• _Assigned task_
Below are records; count the lines that contain "июня" and state only that count.

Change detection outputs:
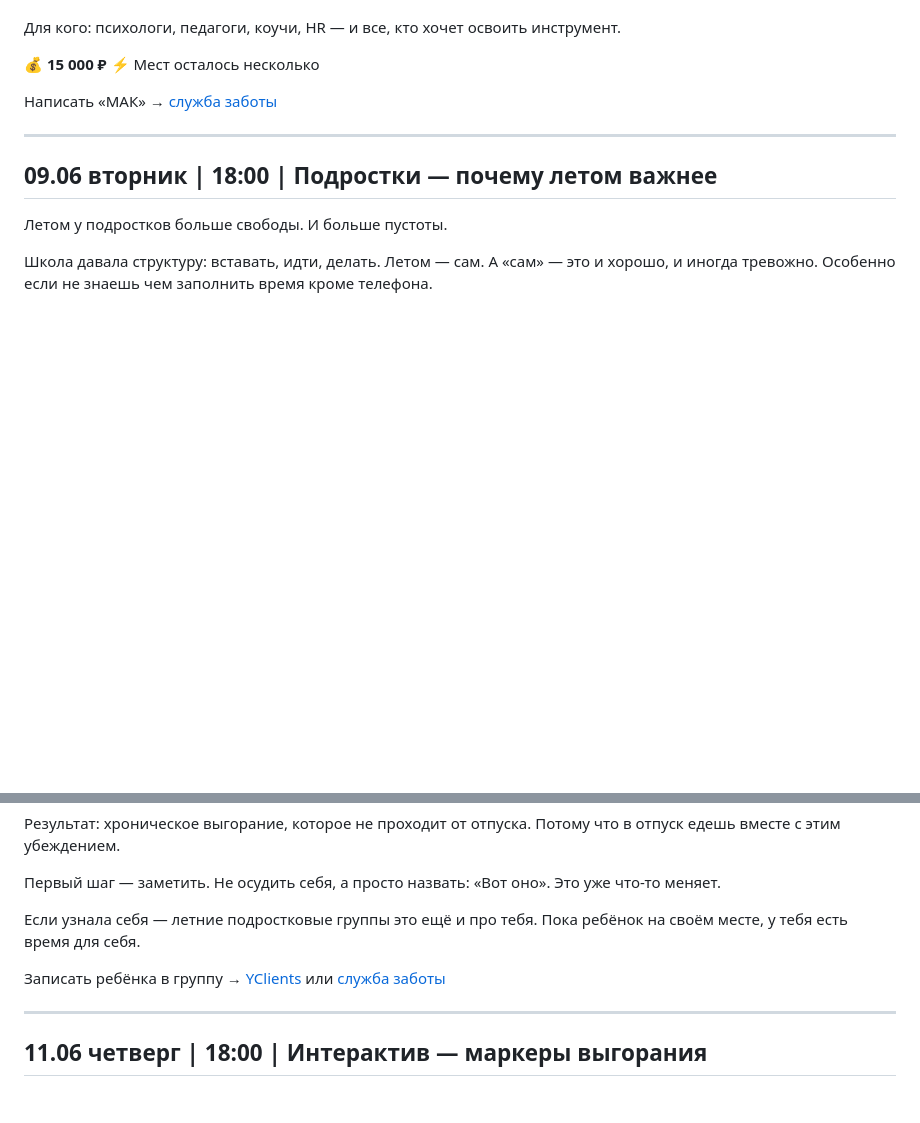
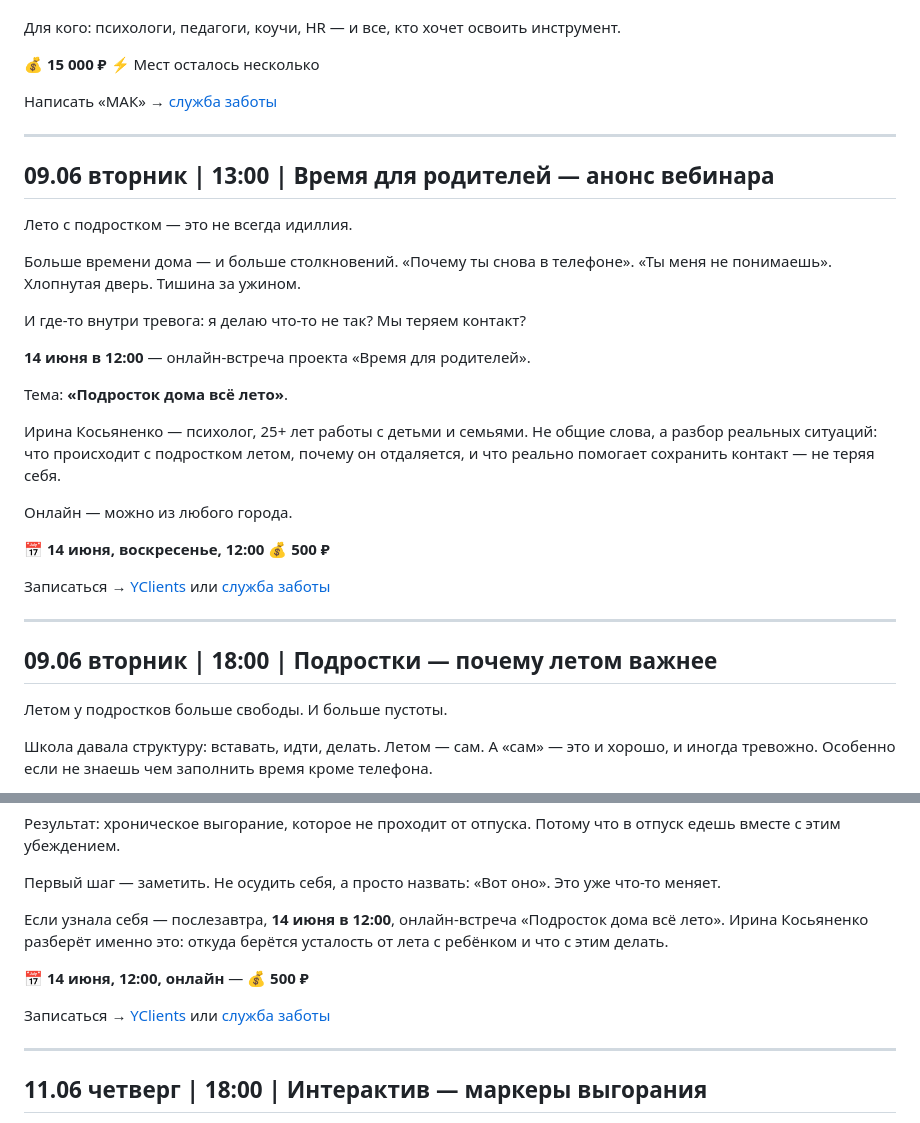
Before and after one commit to almirasultabova/centr-vremya-posts, a Markdown page: posts/june.md, 2 parts joined by grey strips. GitHub-like rendering; blank space fills up the shorter version.

Commit message:
Время для родителей: +пост 09.06, CTA в 11.06 → вебинар 14 июня

```diff
--- a/posts/june.md
+++ b/posts/june.md
@@ -366,6 +366,29 @@
 
 ---
 
+## 09.06 вторник | 13:00 | Время для родителей — анонс вебинара
+
+Лето с подростком — это не всегда идиллия.
+
+Больше времени дома — и больше столкновений. «Почему ты снова в телефоне». «Ты меня не понимаешь». Хлопнутая дверь. Тишина за ужином.
+
+И где-то внутри тревога: я делаю что-то не так? Мы теряем контакт?
+
+**14 июня в 12:00** — онлайн-встреча проекта «Время для родителей».
+
+Тема: **«Подросток дома всё лето»**.
+
+Ирина Косьяненко — психолог, 25+ лет работы с детьми и семьями. Не общие слова, а разбор реальных ситуаций: что происходит с подростком летом, почему он отдаляется, и что реально помогает сохранить контакт — не теряя себя.
+
+Онлайн — можно из любого города.
+
+📅 **14 июня, воскресенье, 12:00**
+💰 **500 ₽**
+
+Записаться → [YClients](https://n1686849.yclients.com) или [служба заботы](https://t.me/VREMYA_DMD)
+
+---
+
 ## 09.06 вторник | 18:00 | Подростки — почему летом важнее
 
 Летом у подростков больше свободы. И больше пустоты.
@@ -432,9 +455,11 @@
 
 Первый шаг — заметить. Не осудить себя, а просто назвать: «Вот оно». Это уже что-то меняет.
 
-Если узнала себя — летние подростковые группы это ещё и про тебя. Пока ребёнок на своём месте, у тебя есть время для себя.
+Если узнала себя — послезавтра, **14 июня в 12:00**, онлайн-встреча «Подросток дома всё лето». Ирина Косьяненко разберёт именно это: откуда берётся усталость от лета с ребёнком и что с этим делать.
 
-Записать ребёнка в группу → [YClients](https://n1686849.yclients.com) или [служба заботы](https://t.me/VREMYA_DMD)
+📅 **14 июня, 12:00, онлайн** — 💰 **500 ₽**
+
+Записаться → [YClients](https://n1686849.yclients.com) или [служба заботы](https://t.me/VREMYA_DMD)
 
 ---
 
```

• _Exercise solution_
5